Too often, Thomas says, war and espionage films relegate women to thankless romantic side plots. Shaping her script around real-life SOE agents Hall, Vera Atkins, and Noor Inayat Khan allowed her to dissect something far more interesting: “the psychology of what it’s really like, day in and day out, to be a spy on the ground.”
Though A Call to Spy takes place in Nazi-occupied France, Thomas found ways to shoot in the region throughout 2018. “It’s an incredible place to make a movie,” says Thomas. “I like to say my goal is to be the female M. Night [Shyamalan].”
While the film was also filmed in New York and Budapest, there’s a Philly undercurrent throughout — shots and setpieces flashing glimpses of the Art Alliance or Newlin Grist Mill, for instance. There’s also a sequence featuring Villanova’s Ardrossan, the enormous Georgian Revival mansion built in 1911 for the Montgomerys, the Main Line bluebloods who inspired The Philadelphia Story. As it’s named after the clan’s ancestral Scottish home, Ardrossan’s architecture “is an exact replica of the types of estates in Scotland where these spies historically trained,” explains Thomas.
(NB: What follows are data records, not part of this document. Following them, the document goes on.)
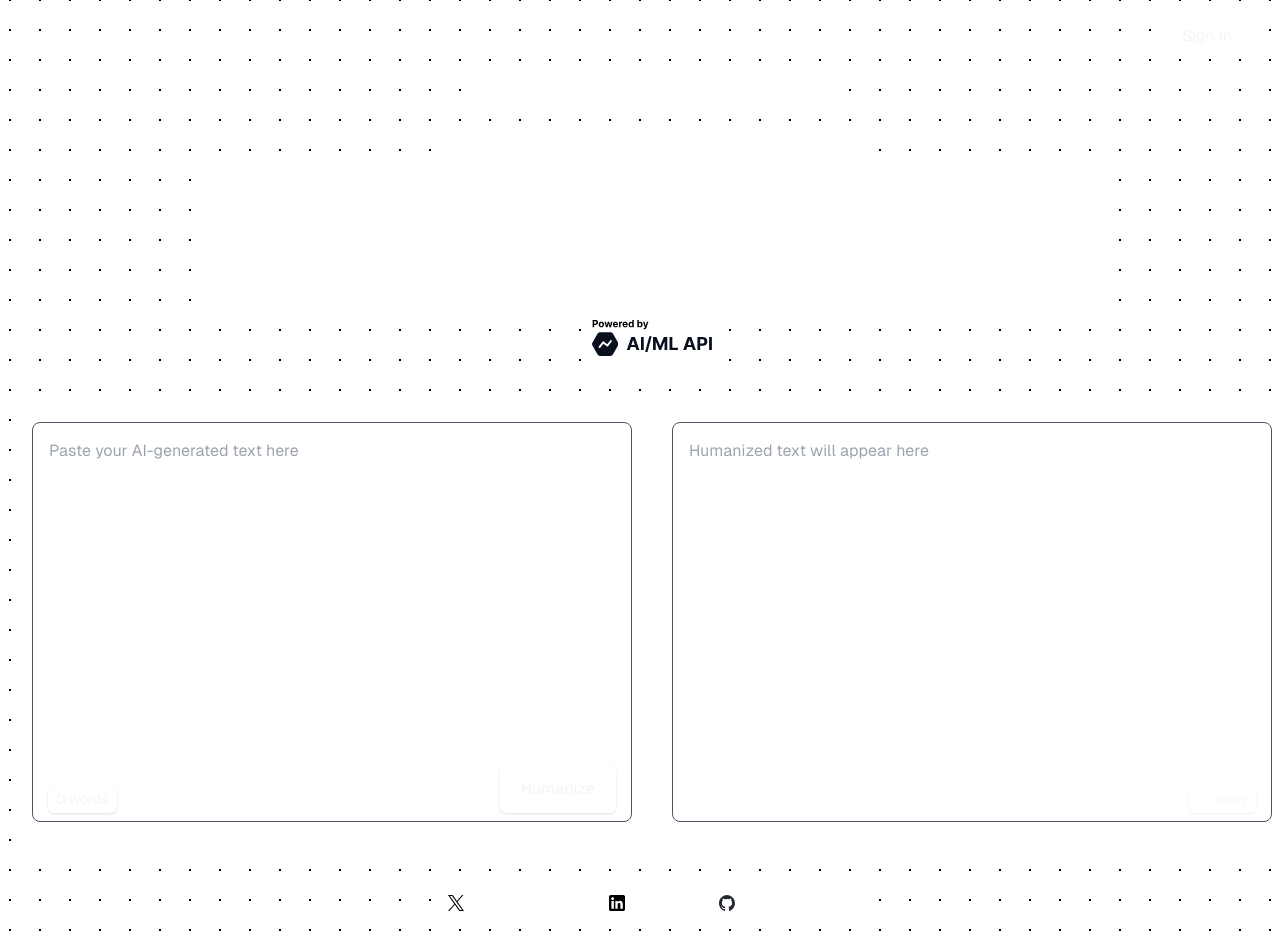
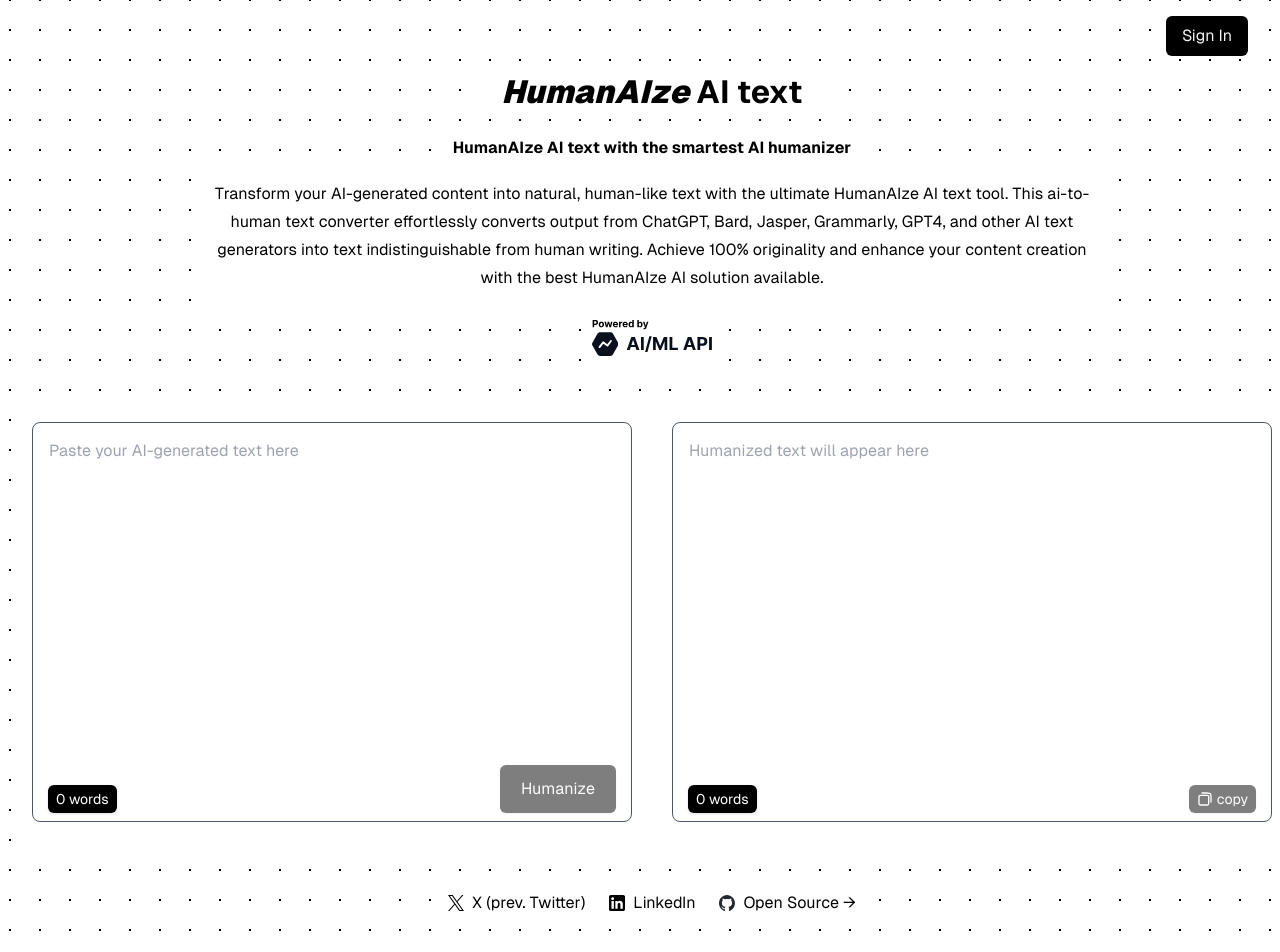
Before and after one commit to raymondchiwaz/humanaize, a Next.js app: page / in a window 1280 px wide. Shown: the top 952 px of the page. Built offline with nearby package versions, Linux system fonts and the light colour scheme; no server answers.

Commit message:
fixed theme dark and light mode

```diff
--- a/src/app/globals.css
+++ b/src/app/globals.css
@@ -3,8 +3,19 @@
 @tailwind utilities;
 
 :root {
-  --background: #000;
-  --foreground: #fff;
+  --background: #fff;
+  --foreground: #000;
+  --selection-bg: #000;
+  --selection-color: #fff;
+}
+
+@media (prefers-color-scheme: dark) {
+  :root {
+    --background: #000;
+    --foreground: #fff;
+    --selection-bg: #fff;
+    --selection-color: #000;
+  }
 }
 
 body {
@@ -13,13 +24,12 @@
   font-family: Arial, Helvetica, sans-serif;
   width: 100%;
   min-height: 100vh;
-  background-image: radial-gradient(#000 1px, transparent 0);
+  background-image: radial-gradient(var(--foreground) 1px, transparent 0);
   background-size: 1.875rem 1.875rem;
-  background-position: center -.9375rem;
-  background-color: #fff;
+  background-position: center -0.9375rem;
 }
 
 ::selection {
-  background-color: #000;
-  color: #fff;
+  background-color: var(--selection-bg);
+  color: var(--selection-color);
 }
--- a/src/app/page.tsx
+++ b/src/app/page.tsx
@@ -13,6 +13,7 @@
 
   const [loading, setLoading] = useState(false);
   const [wordCount, setWordCount] = useState(0);
+  const [humanizedTextWordCount, setHumanizedTextWordCount] = useState(0);
   const [text, setText] = useState('');
   const [humanizedText, setHumanizedText] = useState('');
   const [toggleCopy, setToggleCopy] = useState(false);
@@ -94,6 +95,8 @@
     humanaizeAiText(text)
       .then((humanized) => {
         setHumanizedText(humanized);
+        const count = humanized.trim() === '' ? 0 : humanized.trim().split(/\s+/).length;
+        setHumanizedTextWordCount(count);
         if (!isSignedIn) {
           localStorage.setItem('isUsedOneTime', 'true');
           setIsUsedOneTime(true);
@@ -132,7 +135,7 @@
       <div className="absolute top-4 right-8">
         {!isSignedIn ? (
           <SignInButton>
-            <button className="bg-foreground text-gray-100 px-4 py-2 rounded-md">Sign In</button>
+            <button className="bg-foreground text-gray-100 px-4 py-2 rounded-md dark:bg-background dark:text-gray-900">Sign In</button>
           </SignInButton> )
           : (<SignedIn>
               <UserButton />
@@ -141,11 +144,11 @@
       </div>
 
       <main className="flex flex-col gap-8 row-start-2 items-center">
-        <div className="Editor_title3__hWeAn">
-          <h1 className="Editor_editor__header__GIEq6 font-bold"><span className='italic font-black'>HumanAIze </span>AI text</h1>
-          <h2 className="Editor_editor__subheader__uH98a font-bold">HumanAIze AI text with the smartest AI humanizer</h2>
-          <p className="Editor_editor__description__sjr_h">Transform your AI-generated content into natural, human-like text with the ultimate HumanAIze AI text tool. This ai-to-human text converter effortlessly converts output from ChatGPT, Bard, Jasper, Grammarly, GPT4, and other AI text generators into text indistinguishable from human writing. Achieve 100% originality and enhance your content creation with the best HumanAIze AI solution available.</p>
-          <div className='bg-white p-2'>
+        <div className="Editor_title3__hWeAn ">
+          <h1 className="Editor_editor__header__GIEq6 font-bold bg-white dark:bg-background dark:text-white"><span className='italic font-black'>HumanAIze </span>AI text</h1>
+          <h2 className="Editor_editor__subheader__uH98a font-bold bg-white dark:bg-background dark:text-white">HumanAIze AI text with the smartest AI humanizer</h2>
+          <p className="Editor_editor__description__sjr_h bg-white dark:bg-background dark:text-white">Transform your AI-generated content into natural, human-like text with the ultimate HumanAIze AI text tool. This ai-to-human text converter effortlessly converts output from ChatGPT, Bard, Jasper, Grammarly, GPT4, and other AI text generators into text indistinguishable from human writing. Achieve 100% originality and enhance your content creation with the best HumanAIze AI solution available.</p>
+          <div className='bg-background text-black dark:bg-foreground p-2'>
             <a
               className="flex items-center"
               href="https://aimlapi.com/?via=ibrohim"
@@ -162,39 +165,42 @@
           </div>
         </div>
         <div className="flex gap-2 items-center flex-col lg:flex-row">
-          <div className="bg-white p-4">
+          <div className="bg-white dark:bg-background p-4">
             <div className="relative">
               <textarea
                 value={text}
                 onChange={(e) => setText(e.target.value)}
-                className="w-[600px] h-[400px] p-4 pb-12 border border-solid border-gray-600 rounded-lg focus:outline-none resize-none focus:ring-2 focus:ring-[#333] focus:border-transparent"
+                className="w-[600px] h-[400px] p-4 pb-12 dark:bg-background dark:text-white border border-solid border-gray-600 rounded-lg focus:outline-none resize-none focus:ring-2 focus:ring-[#333] focus:border-transparent"
                 placeholder="Paste your AI-generated text here"
               ></textarea>
-              <div className="absolute bottom-4 left-4 bg-foreground px-2 py-1 rounded-md text-sm text-gray-100 shadow">
+              <div className="absolute bottom-4 left-4 dark:bg-foreground dark:text-black bg-black text-white px-2 py-1 rounded-md text-sm text-gray-100 shadow">
                 {wordCount} words
               </div>
               <button
-                className={`absolute bottom-4 right-4 rounded-md shadow border border-solid border-transparent transition-colors flex items-center justify-center bg-foreground text-gray-100 gap-2 hover:bg-[#aeaeae] dark:hover:bg-[#aeaeae] text-sm sm:text-base h-10 sm:h-12 px-4 sm:px-5
-                  ${loading ? 'cursor-not-allowed opacity-50' : 'cursor-pointer'}
+                className={`absolute bottom-4 right-4 dark:bg-foreground dark:text-black bg-black text-white rounded-md shadow border border-solid border-transparent transition-colors flex items-center justify-center bg-foreground text-gray-100 gap-2 hover:bg-[#aeaeae] dark:hover:bg-[#aeaeae] text-sm sm:text-base h-10 sm:h-12 px-4 sm:px-5
+                  ${(loading || text.trim().length < 100) ? 'cursor-not-allowed opacity-50' : 'cursor-pointer'}
                 `}
-                onClick={handleHumanize}
+                onClick={text.trim().length > 100 ? handleHumanize : undefined}
                 disabled={loading}
               >
                 {loading ? loader() : 'Humanize'}
               </button>
             </div>
           </div>
-          <div className="bg-white p-4">
+          <div className="bg-white dark:bg-background p-4">
             <div className="relative">
               <textarea
                 disabled={true}
                 value={humanizedText}
-                className="bg-white p-4 w-[600px] h-[400px] p-4 border border-solid border-gray-600 rounded-lg focus:outline-none outline-none resize-none focus:ring-2 focus:ring-[#333] focus:border-transparent"
+                className="bg-white p-4 w-[600px] h-[400px] p-4 dark:bg-background dark:text-white border border-solid border-gray-600 rounded-lg focus:outline-none outline-none resize-none focus:ring-2 focus:ring-[#333] focus:border-transparent"
                 placeholder="Humanized text will appear here">
               </textarea>
+              <div className="absolute bottom-4 left-4 dark:bg-foreground dark:text-black bg-black text-white px-2 py-1 rounded-md text-sm text-gray-100 shadow">
+                {humanizedTextWordCount} words
+              </div>
               <button
                 disabled={(!loading && humanizedText.length > 0) ? false : true}
-                className={`absolute bottom-4 right-4 flex flex-row gap-1 items-center bg-foreground px-2 py-1 rounded-md text-sm text-gray-100 shadow
+                className={`absolute bottom-4 right-4 dark:bg-foreground dark:text-black bg-black text-white flex flex-row gap-1 items-center bg-foreground px-2 py-1 rounded-md text-sm text-gray-100 shadow
                   ${(loading || humanizedText.length < 1) ? 'cursor-not-allowed opacity-50' : 'cursor-pointer'}
                 `}
                 onClick={() => {
@@ -209,6 +215,7 @@
               >
                 <Image
                   aria-hidden
+                  className='dark:bg-black'
                   src={!toggleCopy ? '/copy.svg' : '/check.svg'}
                   alt="Copy icon"
                   width={16}
@@ -221,7 +228,7 @@
         </div>
       </main>
       <footer className="row-start-3 flex flex-col gap-6 flex-wrap items-center justify-center mt-8">
-        <div className='flex gap-6 flex-wrap items-center justify-center bg-white p-2'>
+        <div className='flex gap-6 flex-wrap items-center justify-center bg-white dark:bg-background dark:text-white p-2'>
           <a
             className="flex items-center gap-2 hover:underline hover:underline-offset-4"
             href="https://twitter.com/abdibrokhim"
@@ -230,6 +237,7 @@
           >
             <Image
               aria-hidden
+              className='dark:bg-white'
               src="/X_logo_2023_original.svg"
               alt="X icon"
               width={16}
@@ -245,6 +253,7 @@
           >
             <Image
               aria-hidden
+              className='dark:bg-white'
               src="/LinkedIn_icon.svg"
               alt="LinkedIn icon"
               width={16}
@@ -260,6 +269,7 @@
           >
             <Image
               aria-hidden
+              className='dark:bg-white'
               src="/github-mark.svg"
               alt="Github icon"
               width={16}
--- a/src/app/pages.css
+++ b/src/app/pages.css
@@ -8,7 +8,6 @@
 }
 
 .Editor_title3__hWeAn .Editor_editor__header__GIEq6 {
-    background-color: #fff;
     font-size: 32px;
     margin-bottom: 20px;
     width: 350px;
@@ -16,14 +15,12 @@
 }
 
 .Editor_title3__hWeAn .Editor_editor__subheader__uH98a {
-    background-color: #fff;
     margin-bottom: 0;
     padding: 0 10px;
 }
 
 .Editor_title3__hWeAn .Editor_editor__description__sjr_h {
     text-align: center;
-    background-color: #fff;
     padding: 20px 10px;
     width: 80%;
     line-height: 28px;
```
Also changed, not shown: public/github-black.svg (added), public/linkedin-black.svg (added).
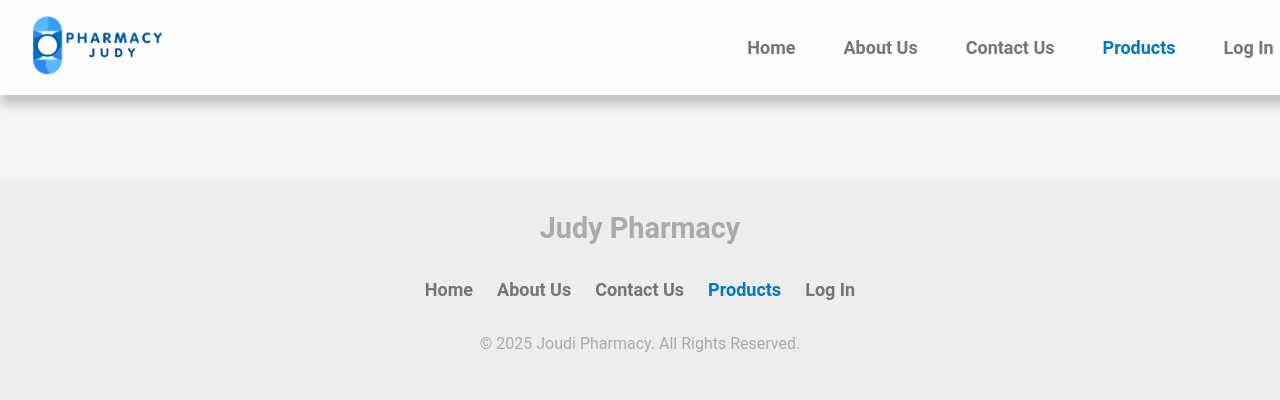
After one commit to Marwan-Kanaan/Judy-Pharmacy, a PHP site: page /products.php in a window 1280 px wide. The commit adds this page. Shown: the top 400 px of the page. Run offline with PHP 8.4, Linux system fonts and the light colour scheme; data that the repository does not hold is empty.

Commit message:
add animation to the index home page , to implement the rest of the index pages + start with the product implementation

```diff
--- a/admin/users/view_all_users.php
+++ b/admin/users/view_all_users.php
@@ -333,7 +333,8 @@ $conn->close(); // Close the connection
                         <td><?php echo ucfirst($user['country']); ?></td>
                         <td class="actions">
                             <a href="edit_user.php?id=<?php echo $user['id']; ?>" class="edit">Edit</a>
-                            <a href="delete_user.php?id=<?php echo $user['id']; ?>">Delete</a>
+                            <a href="delete_user.php?id=<?php echo $user['id'];
+                            ?>">Delete</a>
                         </td>
                     </tr>
                 <?php } ?>
--- /dev/null
+++ b/products.php
@@ -0,0 +1,296 @@
+<?php
+session_start();
+include 'includes/connection.php';
+
+// Fetch products from the database
+$sql = "SELECT id, name, price, image_path FROM products LIMIT 12"; // Adjust limit as needed
+$result = $conn->query($sql);
+?>
+<!DOCTYPE html>
+<html lang="en">
+
+<head>
+    <meta charset="UTF-8">
+    <meta name="viewport" content="width=device-width, initial-scale=1.0">
+    <title>Products</title>
+    <style>
+        body {
+            font-family: "Roboto", sans-serif;
+            margin: 0;
+            padding: 0;
+            background-color: rgb(245, 245, 245);
+            /* Baby Blue Background */
+        }
+
+        .container {
+            max-width: 1200px;
+            margin: 0 auto;
+            padding: 20px;
+        }
+
+        header {
+            position: fixed;
+            top: 0;
+            left: 0;
+            width: 97%;
+            padding: 1rem 2rem;
+            background-color: rgba(253, 253, 253, 1);
+            /* Transparent White */
+            color: rgb(117, 117, 117);
+            z-index: 1000;
+            display: flex;
+            justify-content: space-between;
+            /* Logo on left, Nav on right */
+            align-items: center;
+            box-shadow: 0 10px 10px rgba(0, 0, 0, 0.2);
+            /* Subtle shadow for effect */
+        }
+
+        .logo-image {
+            width: 130px;
+            /* Adjust the width as needed */
+            height: auto;
+            /* Maintain aspect ratio */
+            object-fit: f;
+            /* Ensure the image fits within the given dimensions */
+        }
+
+        nav ul {
+            list-style: none;
+            padding: 0;
+            font-size: large;
+            display: flex;
+            gap: 3rem;
+            /* Adjust spacing */
+        }
+
+        nav ul li a {
+            text-decoration: none;
+            color: rgb(117, 117, 117);
+            font-weight: bold;
+            transition: color 0.3s ease, transform 0.2s ease;
+        }
+
+        nav ul li a:hover {
+            color: #0288d1;
+            transform: scale(1.05);
+            /* Small scale effect */
+        }
+
+        nav ul li a.active {
+            color: #0277bd;
+            /* Change color to a specific color, e.g., blue */
+            font-weight: bold;
+            /* Make the active link bold */
+            text-decoration: none;
+            /* Add an underline effect */
+            transition: all 0.3s ease;
+        }
+
+        nav ul li a.active:hover {
+            color: #01579b;
+            /* A darker shade on hover */
+        }
+
+        /* Custom Scrollbar Style */
+        * {
+            scrollbar-width: thin;
+            scrollbar-color: rgb(140, 186, 211) #e0f7fa;
+            /* Blue scrollbar with light blue track */
+        }
+
+        *::-webkit-scrollbar {
+            width: 8px;
+            /* Width of the scrollbar */
+        }
+
+        *::-webkit-scrollbar-track {
+            background: rgb(255, 255, 255);
+            /* Light blue track background */
+        }
+
+        *::-webkit-scrollbar-thumb {
+            background-color: rgb(255, 255, 255);
+            /* Blue scrollbar handle */
+            border-radius: 4px;
+            border: 2px solidrgb(255, 255, 255);
+            /* Border for modern look */
+        }
+
+        *::-webkit-scrollbar-thumb:hover {
+            background-color: rgb(255, 255, 255);
+            /* Darker blue on hover */
+        }
+
+        h1 {
+            text-align: center;
+            margin-bottom: 20px;
+        }
+
+        .product-grid {
+            display: grid;
+            grid-template-columns: repeat(auto-fill, minmax(250px, 1fr));
+            gap: 50px;
+            margin-top: 10dvb;
+        }
+
+        .product-card {
+            background-color: #fff;
+            padding: 20px;
+            border: 1px solid #ccc;
+            border-radius: 5px;
+            box-shadow: 0 2px 4px rgba(0, 0, 0, 0.1);
+            text-align: center;
+        }
+
+        .product-card img {
+            max-width: 100%;
+            height:auto;
+            border-radius: 10px;
+        }
+
+        .product-card h3 {
+            font-size: 18px;
+            margin: 10px 0;
+        }
+
+        .product-card p {
+            font-size: 16px;
+            color: #3498db;
+            font-weight: bold;
+        }
+
+        .product-card button {
+            background-color: #3498db;
+            color: white;
+            padding: 10px 15px;
+            border: none;
+            border-radius: 5px;
+            cursor: pointer;
+            font-size: 14px;
+        }
+
+        .product-card button:hover {
+            background-color: #2980b9;
+        }
+
+        .actions {
+            display: flex;
+            justify-content: space-between;
+            margin-top: 10px;
+        }
+
+        .actions a {
+            text-decoration: none;
+            color: white;
+        }
+
+        footer {
+            background-color: rgb(238, 237, 237);
+            color: rgb(170, 170, 170);
+            padding: 2rem 0;
+            text-align: center;
+        }
+
+        .footer-container {
+            display: flex;
+            flex-direction: column;
+            align-items: center;
+        }
+
+        .footer-logo h1 {
+            margin: 0;
+            font-size: 1.8rem;
+            margin-bottom: 1rem;
+        }
+
+        .footer-nav ul {
+            list-style: none;
+            padding: 0;
+            display: flex;
+            gap: 1.5rem;
+        }
+
+        .footer-nav ul li a {
+            text-decoration: none;
+            color: rgb(117, 117, 117);
+            font-weight: bold;
+        }
+
+        .footer-nav ul li a:hover {
+            color: #0288d1;
+        }
+
+        .footer-copy {
+            margin-top: 1rem;
+            font-size: 0.9rem;
+        }
+    </style>
+</head>
+
+<body>
+
+    <section class="hero">
+        <header>
+            <div class="logo">
+                <img src="images/static/backgrounds/logo.png" alt="Joudi Pharmacy Logo" class="logo-image">
+            </div>
+
+            <nav>
+                <ul>
+                    <li><a href="index.php" >Home</a></li>
+                    <li><a href="about.php">About Us</a></li>
+                    <li><a href="contact.php">Contact Us</a></li>
+                    <li><a href="products.php" class="active">Products</a></li>
+                    <li><a href="login.php">Log In</a></li>
+                </ul>
+            </nav>
+        </header>
+    </section>
+
+    <div class="container">
+        <h1>Our Products</h1>
+        <div class="product-grid">
+            <?php while ($row = $result->fetch_assoc()) { ?>
+                <div class="product-card">
+                    <img src="<?php echo $row['image_path']; ?>" alt="Product Image">
+                    <h3><?php echo htmlspecialchars($row['name']); ?></h3>
+                    <p>$<?php echo number_format($row['price'], 2); ?></p>
+                    <div class="actions">
+                        <button>
+                            <a href="product_details.php?id=<?php echo $row['id']; ?>">View Details</a>
+                        </button>
+                        <button onclick="addToCart(<?php echo $row['id']; ?>)">Add to Cart</button>
+                    </div>
+                </div>
+            <?php } ?>
+        </div>
+    </div>
+
+    <footer>
+        <div class="footer-container">
+            <div class="footer-logo">
+                <h1>Judy Pharmacy</h1>
+            </div>
+
+            <nav class="footer-nav">
+                <ul>
+                    <li><a href="index.php" >Home</a></li>
+                    <li><a href="about.php">About Us</a></li>
+                    <li><a href="contact.php">Contact Us</a></li>
+                    <li><a href="products.php" class="active">Products</a></li>
+                    <li><a href="login.php">Log In</a></li>
+                </ul>
+            </nav>
+        </div>
+        <div class="footer-rights">
+            <p>&copy; <?= date('Y') ?> Joudi Pharmacy. All Rights Reserved.</p>
+        </div>
+    </footer>
+
+</body>
+
+</html>
+<?php
+$conn->close();
+?>
```
Also changed, not shown: index.php (+95 -1 lines).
The physical and mental gauntlet the protagonists endure there approximates the tactics of the SOE, known colloquially as Great Britain’s “Ministry of Ungentlemanly Warfare.” The Winston Churchill-approved initiative stood out for its then-unconventional recruitment of civilians, foreign nationals, and women to execute Allied tradecraft. This is how Hall, a charismatic, highly educated, multilingual Baltimorean with diplomatic aspirations, joined the cause.
Blackballed from foreign postings due to her gender and physical limitations — in her 20s, she lost part of her left leg in a hunting accident, and wore a draconian prosthesis — Hall was recruited to develop a clandestine intelligence network, codename “Heckler,” in Nazi-controlled Lyon in 1941.
Juggling assumed identities and ever-changing disguises while operating under constant threat of capture, Hall and her assets nonetheless earned their ruthless and efficient reputations. Hall intercepted sensitive Nazi signals and codes; supplied agents and rebels with money, weapons, and resources; and orchestrated numerous rescue missions, guerrilla attacks, sabotage operations and prison breaks.
Radhika Apte, a big star of Indian stage and screen who’s begun appearing in more English-language fare, portrays Noor Inayat Khan, the ace SOE radio operator whose desire to earn military valor for fellow Indian Brits conflicts with her pacifist convictions. Stana Katic, perhaps best-known from ABC’s Castle, is Vera Atkins, a Romanian-Jewish codebreaker and prolific recruiter responsible for bringing dozens of female agents into the SOE fold.
Thomas did tweak some chronology in A Call to Spy, uniting her trio in a single timeline for storytelling purposes. “They were each the firsts in their field,” she says. “Virginia was the first female field agent, Noor was the first female wireless operator, and Vera was the first and only spymistress who recruited women. The purpose was to explore this greater theme of people from different nationalities and religions resisting against a common evil — a more global story.”
Whether the setting is Boathouse Row, a Wall Street boardroom, or war-torn 1940s Europe, Thomas grounds her films in the extraordinary accomplishments, and human complexities, of everyday women. “What I really wanted to showcase was their grit and determination to do the job, and to show the power of the individual,” she says. “We can all stand up for whatever we believe in.”